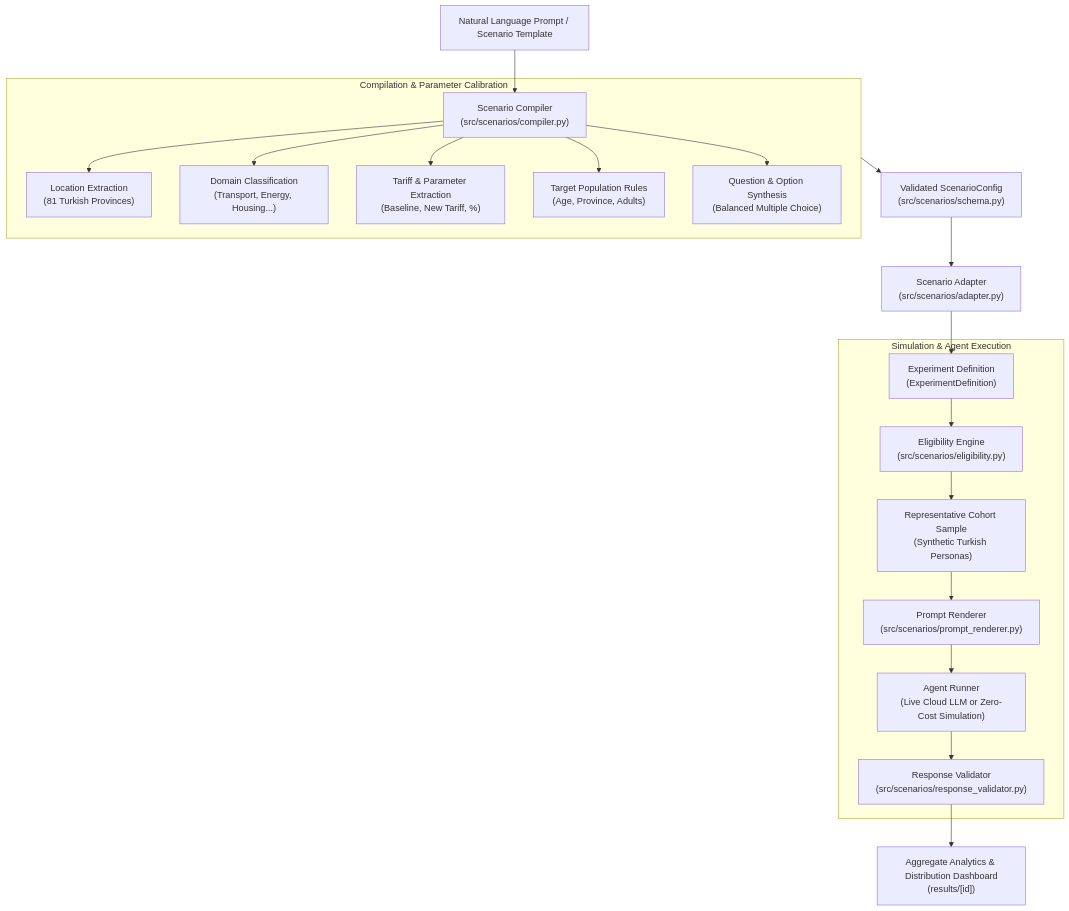
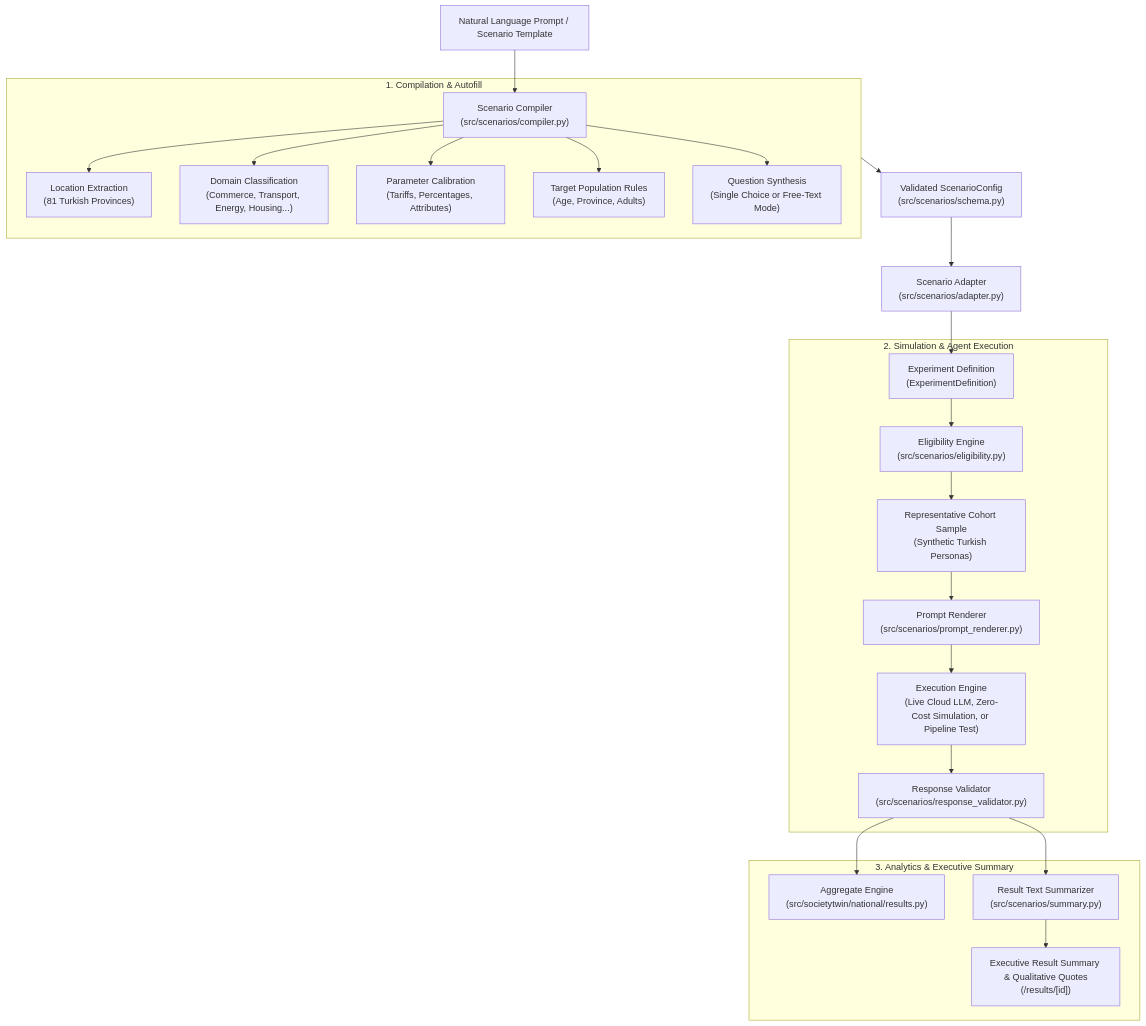
The diagram in docs/scenario-engine.md (pakhlavonKh/AI-powered-digital-society-twin), drawn with Mermaid before and after one commit. The commit also changed other lines of this file and 15 other files, not shown here.

Commit message:
feat(scenarios): add free-text question support, result text summary, real-time prompt autofill, and open-response quote rendering

````diff
--- a/docs/scenario-engine.md
+++ b/docs/scenario-engine.md
@@ -27,27 +32,31 @@
 ```mermaid
 flowchart TD
     A["Natural Language Prompt / Scenario Template"] --> B["Scenario Compiler\n(src/scenarios/compiler.py)"]
     
-    subgraph Compilation["Compilation & Parameter Calibration"]
+    subgraph Compilation["1. Compilation & Autofill"]
         B --> B1["Location Extraction\n(81 Turkish Provinces)"]
-        B --> B2["Domain Classification\n(Transport, Energy, Housing...)"]
-        B --> B3["Tariff & Parameter Extraction\n(Baseline, New Tariff, %)"]
+        B --> B2["Domain Classification\n(Commerce, Transport, Energy, Housing...)"]
+        B --> B3["Parameter Calibration\n(Tariffs, Percentages, Attributes)"]
         B --> B4["Target Population Rules\n(Age, Province, Adults)"]
-        B --> B5["Question & Option Synthesis\n(Balanced Multiple Choice)"]
+        B --> B5["Question Synthesis\n(Single Choice or Free-Text Mode)"]
     end
     
     Compilation --> C["Validated ScenarioConfig\n(src/scenarios/schema.py)"]
     
     C --> D["Scenario Adapter\n(src/scenarios/adapter.py)"]
     D --> E["Experiment Definition\n(ExperimentDefinition)"]
     
-    subgraph Execution["Simulation & Agent Execution"]
+    subgraph Execution["2. Simulation & Agent Execution"]
         E --> F["Eligibility Engine\n(src/scenarios/eligibility.py)"]
         F --> G["Representative Cohort Sample\n(Synthetic Turkish Personas)"]
         G --> H["Prompt Renderer\n(src/scenarios/prompt_renderer.py)"]
-        H --> I["Agent Runner\n(Live Cloud LLM or Zero-Cost Simulation)"]
+        H --> I["Execution Engine\n(Live Cloud LLM, Zero-Cost Simulation, or Pipeline Test)"]
         I --> J["Response Validator\n(src/scenarios/response_validator.py)"]
     end
     
-    J --> K["Aggregate Analytics & Distribution Dashboard\n(results/[id])"]
+    subgraph Synthesis["3. Analytics & Executive Summary"]
+        J --> K["Aggregate Engine\n(src/societytwin/national/results.py)"]
+        J --> L["Result Text Summarizer\n(src/scenarios/summary.py)"]
+        L --> M["Executive Result Summary & Qualitative Quotes\n(/results/[id])"]
+    end
 ```
````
○ ○ ○ ○ ○ ○ ○
Task —
A single number is the whole answer here: the number of lines in the data containing "results".

Exercise output —
3